▸ **EXTRACTED ENTRIES**:
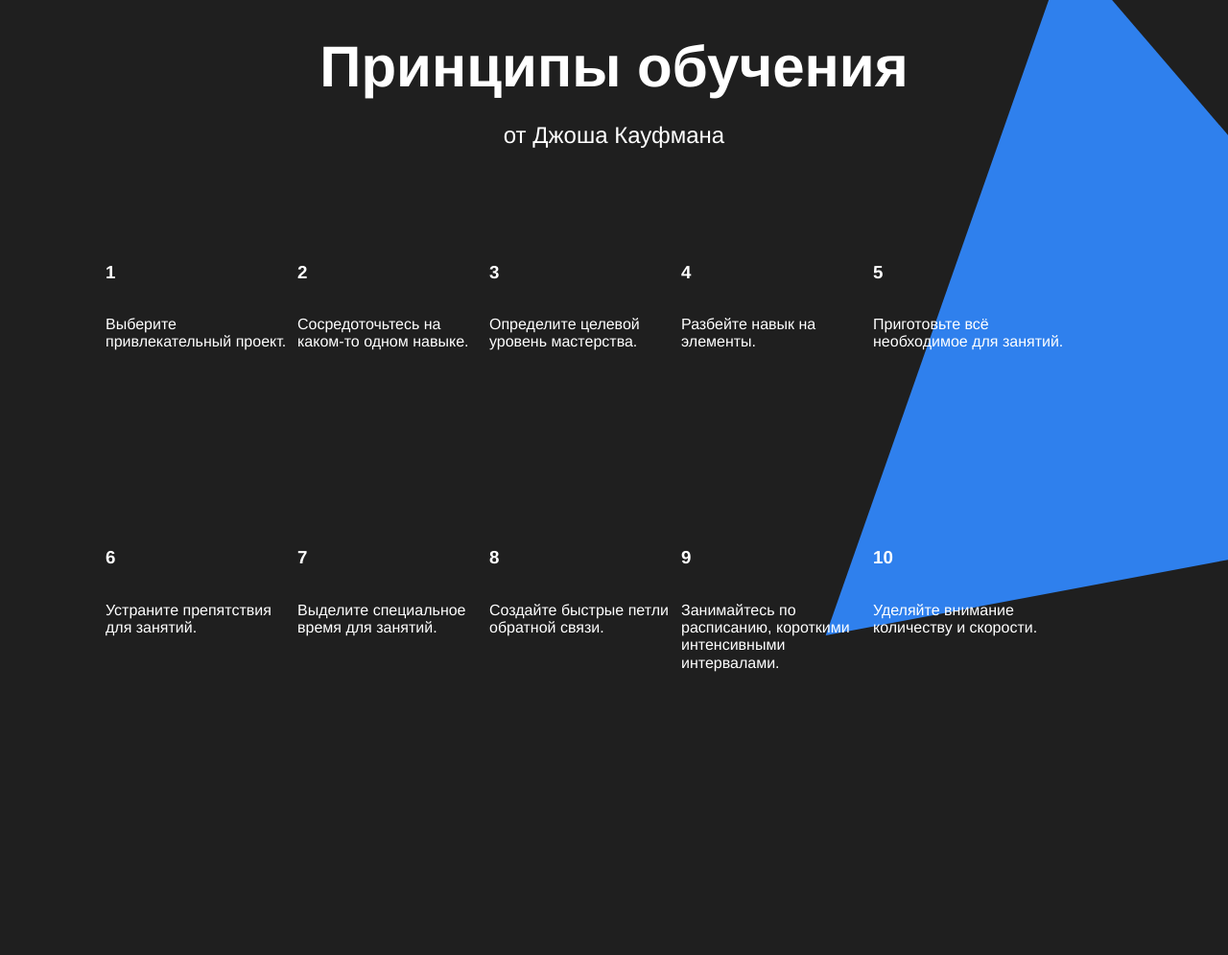
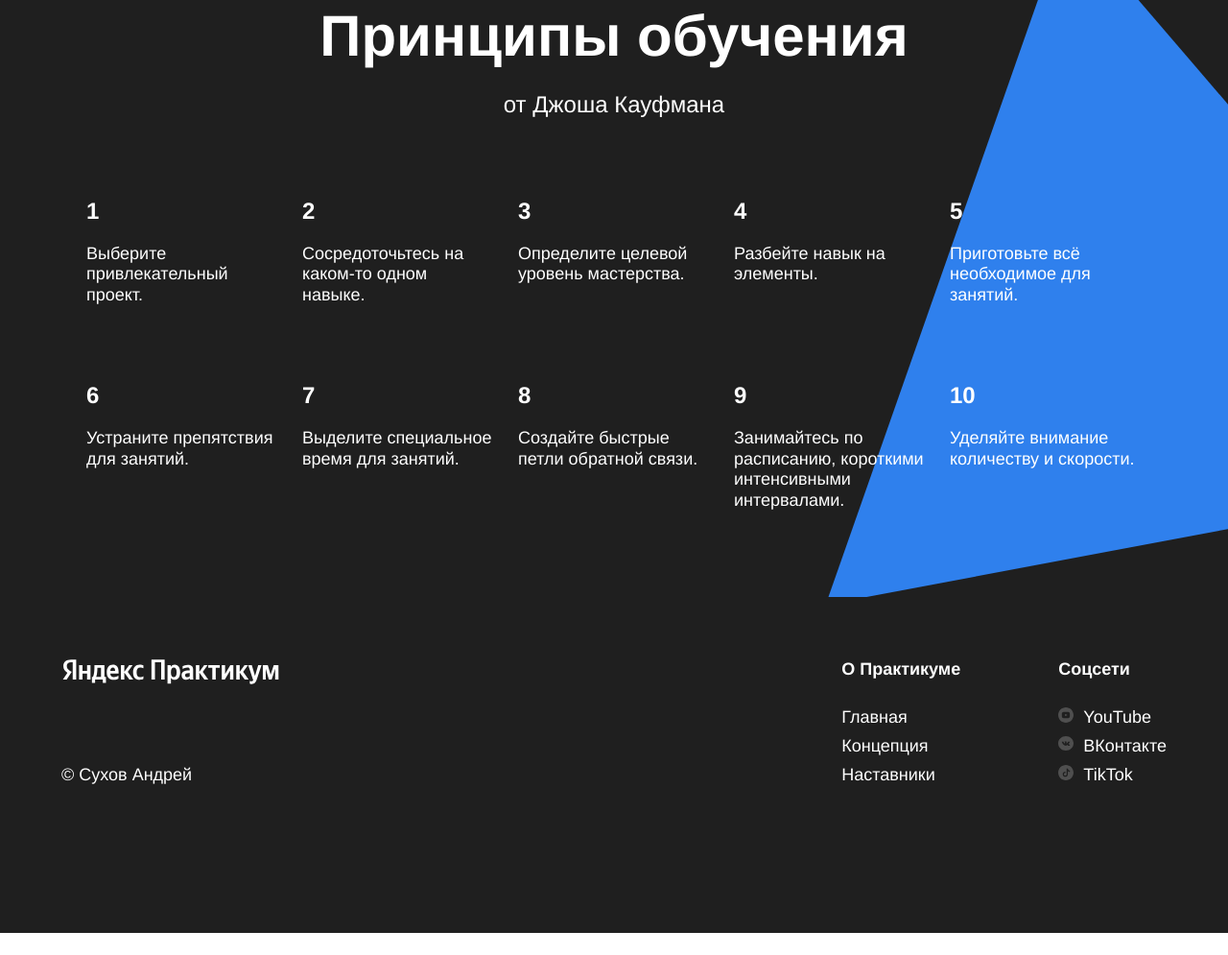
Before and after one commit to AndreySukhov52/how-to-learn, a plain HTML site: page index.html in a window 1280 px wide. Shown: the part 2984-3979 px from the top of the page at 96% size. After the commit the page ends 3956 px from the top, so only its background shows below. Drawn offline with Linux system fonts and the light colour scheme.

Commit message:
Работа после исправлений версия 2

```diff
--- a/index.html
+++ b/index.html
@@ -88,44 +88,45 @@
         <p class="section-subtitle section-subtitle_theme_dark">от Джоша Кауфмана</p>
         <ul class="table table_theme_dark">
           <li class="table__cell table__cell_theme_dark">
-            <h3 class="table__heading_theme_dark">1</h3>
-            <p class="table__text_theme_dark">Выберите привлекательный проект.</p>
+            <h3 class="table__heading table__heading_theme_dark">1</h3>
+            <p class="table__text table__text_theme_dark">Выберите привлекательный проект.</p>
           </li>
           <li class="table__cell table__cell_theme_dark">
-            <h3 class="table__heading_theme_dark">2</h3>
-            <p class="table__text_theme_dark">Сосредоточьтесь на каком-то одном навыке.</p>
+            <h3 class="table__heading table__heading_theme_dark">2</h3>
+            <p class="table__text table__text_theme_dark">Сосредоточьтесь на каком-то одном навыке.</p>
           </li>
           <li class="table__cell table__cell_theme_dark">
-            <h3 class="table__heading_theme_dark">3</h3>
-            <p class="table__text_theme_dark">Определите целевой уровень мастерства.</p>
+            <h3 class="table__heading table__heading_theme_dark">3</h3>
+            <p class="table__text table__text_theme_dark">Определите целевой уровень мастерства.</p>
           </li>
           <li class="table__cell table__cell_theme_dark">
-            <h3 class="table__heading_theme_dark">4</h3>
-            <p class="table__text_theme_dark">Разбейте навык на элементы.</p>
+            <h3 class="table__heading table__heading_theme_dark">4</h3>
+            <p class="table__text table__text_theme_dark">Разбейте навык на элементы.</p>
           </li>
           <li class="table__cell table__cell_theme_dark">
-            <h3 class="table__heading_theme_dark">5</h3>
-            <p class="table__text_theme_dark">Приготовьте всё необходимое для занятий.</p>
+            <h3 class="table__heading table__heading_theme_dark">5</h3>
+            <p class="table__text table__text_theme_dark">Приготовьте всё необходимое для занятий.</p>
           </li>
           <li class="table__cell table__cell_theme_dark">
-            <h3 class="table__heading_theme_dark">6</h3>
-            <p class="table__text_theme_dark">Устраните препятствия для занятий.</p>
+            <h3 class="table__heading table__heading_theme_dark">6</h3>
+            <p class="table__text table__text_theme_dark">Устраните препятствия для занятий.</p>
           </li>
           <li class="table__cell table__cell_theme_dark">
-            <h3 class="table__heading_theme_dark">7</h3>
-            <p class="table__text_theme_dark">Выделите специальное время для занятий.</p>
+            <h3 class="table__heading table__heading_theme_dark">7</h3>
+            <p class="table__text table__text_theme_dark">Выделите специальное время для занятий.</p>
           </li>
           <li class="table__cell table__cell_theme_dark">
-            <h3 class="table__heading_theme_dark">8</h3>
-            <p class="table__text_theme_dark">Создайте быстрые петли обратной связи.</p>
+            <h3 class="table__heading table__heading_theme_dark">8</h3>
+            <p class="table__text table__text_theme_dark">Создайте быстрые петли обратной связи.</p>
           </li>
           <li class="table__cell table__cell_theme_dark">
-            <h3 class="table__heading_theme_dark">9</h3>
-            <p class="table__text_theme_dark">Занимайтесь по расписанию, короткими интенсивными интервалами.</p>
+            <h3 class="table__heading table__heading_theme_dark">9</h3>
+            <p class="table__text table__text_theme_dark">Занимайтесь по расписанию, короткими интенсивными интервалами.
+            </p>
           </li>
           <li class="table__cell table__cell_theme_dark">
-            <h3 class="table__heading_theme_dark">10</h3>
-            <p class="table__text_theme_dark">Уделяйте внимание количеству и скорости.</p>
+            <h3 class="table__heading table__heading_theme_dark">10</h3>
+            <p class="table__text table__text_theme_dark">Уделяйте внимание количеству и скорости.</p>
           </li>
         </ul>
         <div class="kaufman__triangle"></div>
@@ -133,11 +134,11 @@
     </main>
     <footer class="footer">
       <div class="footer__columns">
-        <div class="footer__columns footer__columns_content_copyright">
+        <div class="footer__column footer__column_content_copyright">
           <div class="logo logo_place_footer"></div>
           <p class="footer__author">&#169; Сухов Андрей</p>
         </div>
-        <div class="footer__columns footer__column_content_info">
+        <div class="footer__column footer__column_content_info">
           <h2 class="footer__column-heading">О Практикуме</h2>
           <nav>
             <ul class="footer__column-links">
@@ -153,7 +154,7 @@
             </ul>
           </nav>
         </div>
-        <div class="footer__columns footer__column_social">
+        <div class="footer__column footer__column_social">
           <h2 class="footer__column-heading">Соцсети</h2>
           <nav>
             <ul class="footer__column-links">
--- a/styles/style.css
+++ b/styles/style.css
@@ -163,11 +163,14 @@
 .table {
   list-style-type: none;
   width: 1100px;
+  margin: 0;
+  padding: 0;
   position: relative;
   margin-left: auto;
   margin-right: auto;
   display: flex;
   flex-wrap: wrap;
+  justify-content: space-between;
   z-index: 2;
 }
 
@@ -175,7 +178,7 @@
   margin: 0;
   padding: 0;
   width: 250px;
-  margin-top: 60px;
+  padding-top: 60px;
   display: flex;
   flex-wrap: wrap;
   flex-direction: column;
@@ -282,8 +285,7 @@
 .table__cell_theme_dark {
   width: 200px;
   color: white;
-  margin-top: 80px;
-  margin-bottom: 90px;
+  padding-top: 80px;
 }
 
 .footer {
@@ -299,13 +301,14 @@
   display: flex;
   justify-content: space-between;
   padding-top: 60px;
-  padding-right: 40px;
+  padding-bottom: 40px;
 }
 
-.footer__columns_content_copyright {
-  min-width: 711px;
+.footer__column_content_copyright {
+  flex-basis: 711px;
   display: flex;
   flex-direction: column;
+  justify-content: space-between;
 }
 
 .logo_place_footer {
```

▸ **WORK TO BE COMPLETED**:
Could you retype every record above exactly, leaving the pictures out?

▸ **EXERCISE RESULT**:
Before and after one commit to AndreySukhov52/how-to-learn, a plain HTML site: page index.html in a window 1280 px wide. Shown: the part 2984-3979 px from the top of the page at 96% size. After the commit the page ends 3956 px from the top, so only its background shows below. Drawn offline with Linux system fonts and the light colour scheme.

Commit message:
Работа после исправлений версия 2

```diff
--- a/index.html
+++ b/index.html
@@ -88,44 +88,45 @@
         <p class="section-subtitle section-subtitle_theme_dark">от Джоша Кауфмана</p>
         <ul class="table table_theme_dark">
           <li class="table__cell table__cell_theme_dark">
-            <h3 class="table__heading_theme_dark">1</h3>
-            <p class="table__text_theme_dark">Выберите привлекательный проект.</p>
+            <h3 class="table__heading table__heading_theme_dark">1</h3>
+            <p class="table__text table__text_theme_dark">Выберите привлекательный проект.</p>
           </li>
           <li class="table__cell table__cell_theme_dark">
-            <h3 class="table__heading_theme_dark">2</h3>
-            <p class="table__text_theme_dark">Сосредоточьтесь на каком-то одном навыке.</p>
+            <h3 class="table__heading table__heading_theme_dark">2</h3>
+            <p class="table__text table__text_theme_dark">Сосредоточьтесь на каком-то одном навыке.</p>
           </li>
           <li class="table__cell table__cell_theme_dark">
-            <h3 class="table__heading_theme_dark">3</h3>
-            <p class="table__text_theme_dark">Определите целевой уровень мастерства.</p>
+            <h3 class="table__heading table__heading_theme_dark">3</h3>
+            <p class="table__text table__text_theme_dark">Определите целевой уровень мастерства.</p>
           </li>
           <li class="table__cell table__cell_theme_dark">
-            <h3 class="table__heading_theme_dark">4</h3>
-            <p class="table__text_theme_dark">Разбейте навык на элементы.</p>
+            <h3 class="table__heading table__heading_theme_dark">4</h3>
+            <p class="table__text table__text_theme_dark">Разбейте навык на элементы.</p>
           </li>
           <li class="table__cell table__cell_theme_dark">
-            <h3 class="table__heading_theme_dark">5</h3>
-            <p class="table__text_theme_dark">Приготовьте всё необходимое для занятий.</p>
+            <h3 class="table__heading table__heading_theme_dark">5</h3>
+            <p class="table__text table__text_theme_dark">Приготовьте всё необходимое для занятий.</p>
           </li>
           <li class="table__cell table__cell_theme_dark">
-            <h3 class="table__heading_theme_dark">6</h3>
-            <p class="table__text_theme_dark">Устраните препятствия для занятий.</p>
+            <h3 class="table__heading table__heading_theme_dark">6</h3>
+            <p class="table__text table__text_theme_dark">Устраните препятствия для занятий.</p>
           </li>
           <li class="table__cell table__cell_theme_dark">
-            <h3 class="table__heading_theme_dark">7</h3>
-            <p class="table__text_theme_dark">Выделите специальное время для занятий.</p>
+            <h3 class="table__heading table__heading_theme_dark">7</h3>
+            <p class="table__text table__text_theme_dark">Выделите специальное время для занятий.</p>
           </li>
           <li class="table__cell table__cell_theme_dark">
-            <h3 class="table__heading_theme_dark">8</h3>
-            <p class="table__text_theme_dark">Создайте быстрые петли обратной связи.</p>
+            <h3 class="table__heading table__heading_theme_dark">8</h3>
+            <p class="table__text table__text_theme_dark">Создайте быстрые петли обратной связи.</p>
           </li>
           <li class="table__cell table__cell_theme_dark">
-            <h3 class="table__heading_theme_dark">9</h3>
-            <p class="table__text_theme_dark">Занимайтесь по расписанию, короткими интенсивными интервалами.</p>
+            <h3 class="table__heading table__heading_theme_dark">9</h3>
+            <p class="table__text table__text_theme_dark">Занимайтесь по расписанию, короткими интенсивными интервалами.
+            </p>
           </li>
           <li class="table__cell table__cell_theme_dark">
-            <h3 class="table__heading_theme_dark">10</h3>
-            <p class="table__text_theme_dark">Уделяйте внимание количеству и скорости.</p>
+            <h3 class="table__heading table__heading_theme_dark">10</h3>
+            <p class="table__text table__text_theme_dark">Уделяйте внимание количеству и скорости.</p>
           </li>
         </ul>
         <div class="kaufman__triangle"></div>
@@ -133,11 +134,11 @@
     </main>
     <footer class="footer">
       <div class="footer__columns">
-        <div class="footer__columns footer__columns_content_copyright">
+        <div class="footer__column footer__column_content_copyright">
           <div class="logo logo_place_footer"></div>
           <p class="footer__author">&#169; Сухов Андрей</p>
         </div>
-        <div class="footer__columns footer__column_content_info">
+        <div class="footer__column footer__column_content_info">
           <h2 class="footer__column-heading">О Практикуме</h2>
           <nav>
             <ul class="footer__column-links">
@@ -153,7 +154,7 @@
             </ul>
           </nav>
         </div>
-        <div class="footer__columns footer__column_social">
+        <div class="footer__column footer__column_social">
           <h2 class="footer__column-heading">Соцсети</h2>
           <nav>
             <ul class="footer__column-links">
--- a/styles/style.css
+++ b/styles/style.css
@@ -163,11 +163,14 @@
 .table {
   list-style-type: none;
   width: 1100px;
+  margin: 0;
+  padding: 0;
   position: relative;
   margin-left: auto;
   margin-right: auto;
   display: flex;
   flex-wrap: wrap;
+  justify-content: space-between;
   z-index: 2;
 }
 
@@ -175,7 +178,7 @@
   margin: 0;
   padding: 0;
   width: 250px;
-  margin-top: 60px;
+  padding-top: 60px;
   display: flex;
   flex-wrap: wrap;
   flex-direction: column;
@@ -282,8 +285,7 @@
 .table__cell_theme_dark {
   width: 200px;
   color: white;
-  margin-top: 80px;
-  margin-bottom: 90px;
+  padding-top: 80px;
 }
 
 .footer {
@@ -299,13 +301,14 @@
   display: flex;
   justify-content: space-between;
   padding-top: 60px;
-  padding-right: 40px;
+  padding-bottom: 40px;
 }
 
-.footer__columns_content_copyright {
-  min-width: 711px;
+.footer__column_content_copyright {
+  flex-basis: 711px;
   display: flex;
   flex-direction: column;
+  justify-content: space-between;
 }
 
 .logo_place_footer {
```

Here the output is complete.